(Records from a data source)
■ ■ ■ ■ ■
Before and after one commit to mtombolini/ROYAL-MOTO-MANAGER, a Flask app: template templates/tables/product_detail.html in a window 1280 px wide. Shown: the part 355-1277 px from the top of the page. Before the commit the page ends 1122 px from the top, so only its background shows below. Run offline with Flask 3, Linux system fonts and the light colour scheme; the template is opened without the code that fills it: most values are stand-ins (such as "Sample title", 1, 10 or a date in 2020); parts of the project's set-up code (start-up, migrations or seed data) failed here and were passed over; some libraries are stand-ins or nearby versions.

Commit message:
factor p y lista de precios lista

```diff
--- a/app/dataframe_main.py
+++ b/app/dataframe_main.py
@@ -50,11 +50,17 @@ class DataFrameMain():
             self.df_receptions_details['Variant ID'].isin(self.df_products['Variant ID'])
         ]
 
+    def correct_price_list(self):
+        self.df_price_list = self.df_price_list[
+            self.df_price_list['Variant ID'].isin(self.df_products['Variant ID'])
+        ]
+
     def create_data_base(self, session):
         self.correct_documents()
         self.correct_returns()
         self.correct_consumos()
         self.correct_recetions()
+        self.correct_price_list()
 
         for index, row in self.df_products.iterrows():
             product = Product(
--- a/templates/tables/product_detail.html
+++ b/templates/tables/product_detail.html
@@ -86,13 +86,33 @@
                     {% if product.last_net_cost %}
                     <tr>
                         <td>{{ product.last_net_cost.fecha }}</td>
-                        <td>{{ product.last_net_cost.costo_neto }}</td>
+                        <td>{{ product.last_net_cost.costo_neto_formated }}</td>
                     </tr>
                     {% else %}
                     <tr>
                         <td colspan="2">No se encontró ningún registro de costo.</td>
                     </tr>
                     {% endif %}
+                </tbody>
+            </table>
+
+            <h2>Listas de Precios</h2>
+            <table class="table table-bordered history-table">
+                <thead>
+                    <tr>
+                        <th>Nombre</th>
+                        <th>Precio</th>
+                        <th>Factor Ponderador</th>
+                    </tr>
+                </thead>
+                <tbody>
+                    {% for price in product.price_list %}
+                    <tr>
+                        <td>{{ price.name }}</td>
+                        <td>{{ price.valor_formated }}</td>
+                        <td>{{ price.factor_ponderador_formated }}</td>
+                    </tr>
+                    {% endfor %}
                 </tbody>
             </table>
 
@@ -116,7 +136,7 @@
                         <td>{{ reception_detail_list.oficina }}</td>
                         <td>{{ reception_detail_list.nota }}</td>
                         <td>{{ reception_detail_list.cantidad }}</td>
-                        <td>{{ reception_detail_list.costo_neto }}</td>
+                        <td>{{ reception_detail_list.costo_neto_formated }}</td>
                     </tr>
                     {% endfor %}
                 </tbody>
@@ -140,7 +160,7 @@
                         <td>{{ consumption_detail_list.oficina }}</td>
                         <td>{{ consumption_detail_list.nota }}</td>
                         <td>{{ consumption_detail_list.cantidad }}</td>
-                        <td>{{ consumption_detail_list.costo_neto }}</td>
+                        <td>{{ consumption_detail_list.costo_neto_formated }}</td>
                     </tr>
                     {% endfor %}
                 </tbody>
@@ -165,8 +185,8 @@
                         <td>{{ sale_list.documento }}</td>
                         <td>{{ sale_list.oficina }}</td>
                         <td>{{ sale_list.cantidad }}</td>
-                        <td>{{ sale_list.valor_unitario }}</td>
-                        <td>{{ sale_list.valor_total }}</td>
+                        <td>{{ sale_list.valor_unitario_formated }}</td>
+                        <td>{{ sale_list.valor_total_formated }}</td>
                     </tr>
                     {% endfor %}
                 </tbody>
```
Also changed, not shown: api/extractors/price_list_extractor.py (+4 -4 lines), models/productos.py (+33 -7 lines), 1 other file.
■ ■ ■ ■ ■
EXERCISE PROMPT:
Set the entries down again, unchanged and complete.

SOLUTION FOR THIS TASK:
Before and after one commit to mtombolini/ROYAL-MOTO-MANAGER, a Flask app: template templates/tables/product_detail.html in a window 1280 px wide. Shown: the part 355-1277 px from the top of the page. Before the commit the page ends 1122 px from the top, so only its background shows below. Run offline with Flask 3, Linux system fonts and the light colour scheme; the template is opened without the code that fills it: most values are stand-ins (such as "Sample title", 1, 10 or a date in 2020); parts of the project's set-up code (start-up, migrations or seed data) failed here and were passed over; some libraries are stand-ins or nearby versions.

Commit message:
factor p y lista de precios lista

```diff
--- a/app/dataframe_main.py
+++ b/app/dataframe_main.py
@@ -50,11 +50,17 @@ class DataFrameMain():
             self.df_receptions_details['Variant ID'].isin(self.df_products['Variant ID'])
         ]
 
+    def correct_price_list(self):
+        self.df_price_list = self.df_price_list[
+            self.df_price_list['Variant ID'].isin(self.df_products['Variant ID'])
+        ]
+
     def create_data_base(self, session):
         self.correct_documents()
         self.correct_returns()
         self.correct_consumos()
         self.correct_recetions()
+        self.correct_price_list()
 
         for index, row in self.df_products.iterrows():
             product = Product(
--- a/templates/tables/product_detail.html
+++ b/templates/tables/product_detail.html
@@ -86,13 +86,33 @@
                     {% if product.last_net_cost %}
                     <tr>
                         <td>{{ product.last_net_cost.fecha }}</td>
-                        <td>{{ product.last_net_cost.costo_neto }}</td>
+                        <td>{{ product.last_net_cost.costo_neto_formated }}</td>
                     </tr>
                     {% else %}
                     <tr>
                         <td colspan="2">No se encontró ningún registro de costo.</td>
                     </tr>
                     {% endif %}
+                </tbody>
+            </table>
+
+            <h2>Listas de Precios</h2>
+            <table class="table table-bordered history-table">
+                <thead>
+                    <tr>
+                        <th>Nombre</th>
+                        <th>Precio</th>
+                        <th>Factor Ponderador</th>
+                    </tr>
+                </thead>
+                <tbody>
+                    {% for price in product.price_list %}
+                    <tr>
+                        <td>{{ price.name }}</td>
+                        <td>{{ price.valor_formated }}</td>
+                        <td>{{ price.factor_ponderador_formated }}</td>
+                    </tr>
+                    {% endfor %}
                 </tbody>
             </table>
 
@@ -116,7 +136,7 @@
                         <td>{{ reception_detail_list.oficina }}</td>
                         <td>{{ reception_detail_list.nota }}</td>
                         <td>{{ reception_detail_list.cantidad }}</td>
-                        <td>{{ reception_detail_list.costo_neto }}</td>
+                        <td>{{ reception_detail_list.costo_neto_formated }}</td>
                     </tr>
                     {% endfor %}
                 </tbody>
@@ -140,7 +160,7 @@
                         <td>{{ consumption_detail_list.oficina }}</td>
                         <td>{{ consumption_detail_list.nota }}</td>
                         <td>{{ consumption_detail_list.cantidad }}</td>
-                        <td>{{ consumption_detail_list.costo_neto }}</td>
+                        <td>{{ consumption_detail_list.costo_neto_formated }}</td>
                     </tr>
                     {% endfor %}
                 </tbody>
@@ -165,8 +185,8 @@
                         <td>{{ sale_list.documento }}</td>
                         <td>{{ sale_list.oficina }}</td>
                         <td>{{ sale_list.cantidad }}</td>
-                        <td>{{ sale_list.valor_unitario }}</td>
-                        <td>{{ sale_list.valor_total }}</td>
+                        <td>{{ sale_list.valor_unitario_formated }}</td>
+                        <td>{{ sale_list.valor_total_formated }}</td>
                     </tr>
                     {% endfor %}
                 </tbody>
```
Also changed, not shown: api/extractors/price_list_extractor.py (+4 -4 lines), models/productos.py (+33 -7 lines), 1 other file.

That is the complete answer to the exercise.